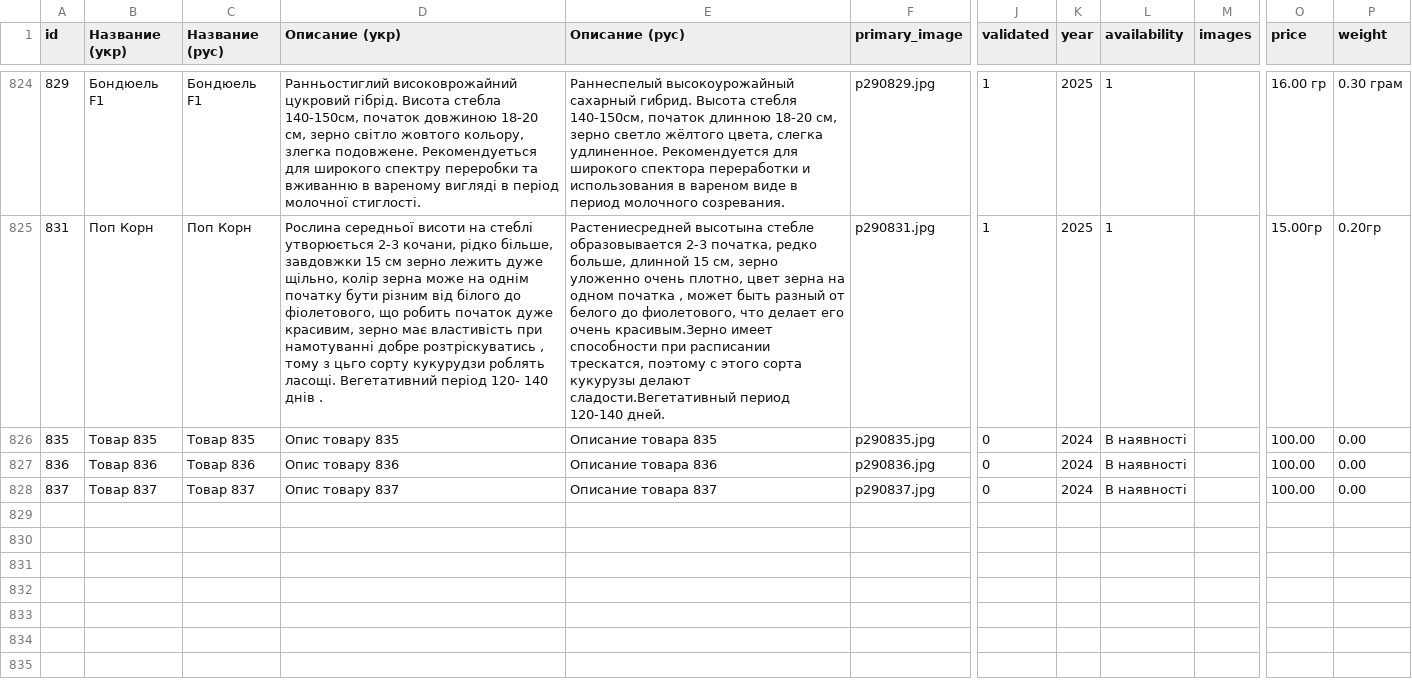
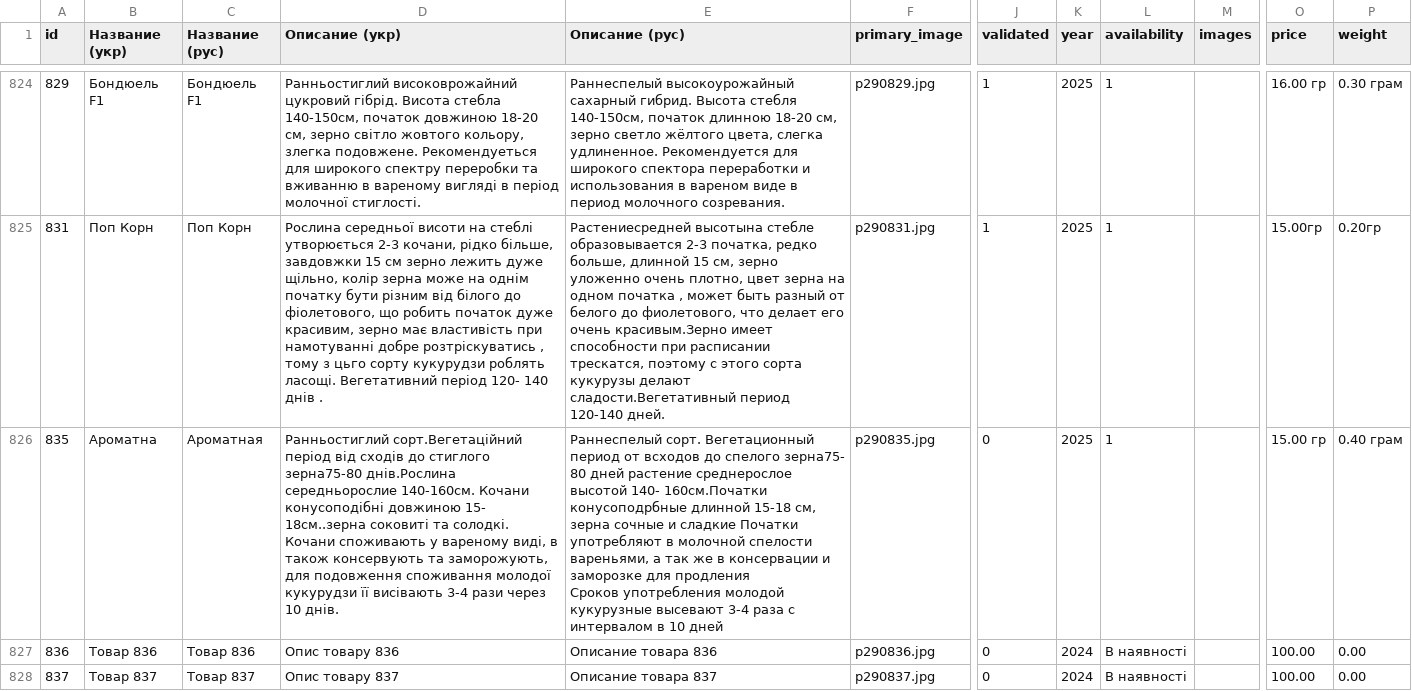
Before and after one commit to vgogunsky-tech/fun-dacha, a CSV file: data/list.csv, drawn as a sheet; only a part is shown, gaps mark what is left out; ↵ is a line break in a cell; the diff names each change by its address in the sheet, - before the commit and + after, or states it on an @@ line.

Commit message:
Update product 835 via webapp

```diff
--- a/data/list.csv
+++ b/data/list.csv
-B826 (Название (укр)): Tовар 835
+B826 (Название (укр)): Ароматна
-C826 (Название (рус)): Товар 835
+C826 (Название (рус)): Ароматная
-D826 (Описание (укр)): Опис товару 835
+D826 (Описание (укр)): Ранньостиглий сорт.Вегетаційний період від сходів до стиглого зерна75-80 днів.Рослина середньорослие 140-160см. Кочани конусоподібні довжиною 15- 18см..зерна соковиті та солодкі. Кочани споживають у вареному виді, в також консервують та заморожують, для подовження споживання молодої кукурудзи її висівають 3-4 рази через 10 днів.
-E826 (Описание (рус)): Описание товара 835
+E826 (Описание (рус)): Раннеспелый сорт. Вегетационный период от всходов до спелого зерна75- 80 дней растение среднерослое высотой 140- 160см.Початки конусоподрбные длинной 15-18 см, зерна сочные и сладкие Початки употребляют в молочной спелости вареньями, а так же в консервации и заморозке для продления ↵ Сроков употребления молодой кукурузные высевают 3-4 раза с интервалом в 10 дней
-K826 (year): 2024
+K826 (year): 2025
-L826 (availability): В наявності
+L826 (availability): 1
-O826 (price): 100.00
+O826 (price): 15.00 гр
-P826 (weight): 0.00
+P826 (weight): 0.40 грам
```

WHAT TO PRODUCE =
Give the number of lines in the records that contain the string "list", and nothing besides.

YOUR SOLUTION =
3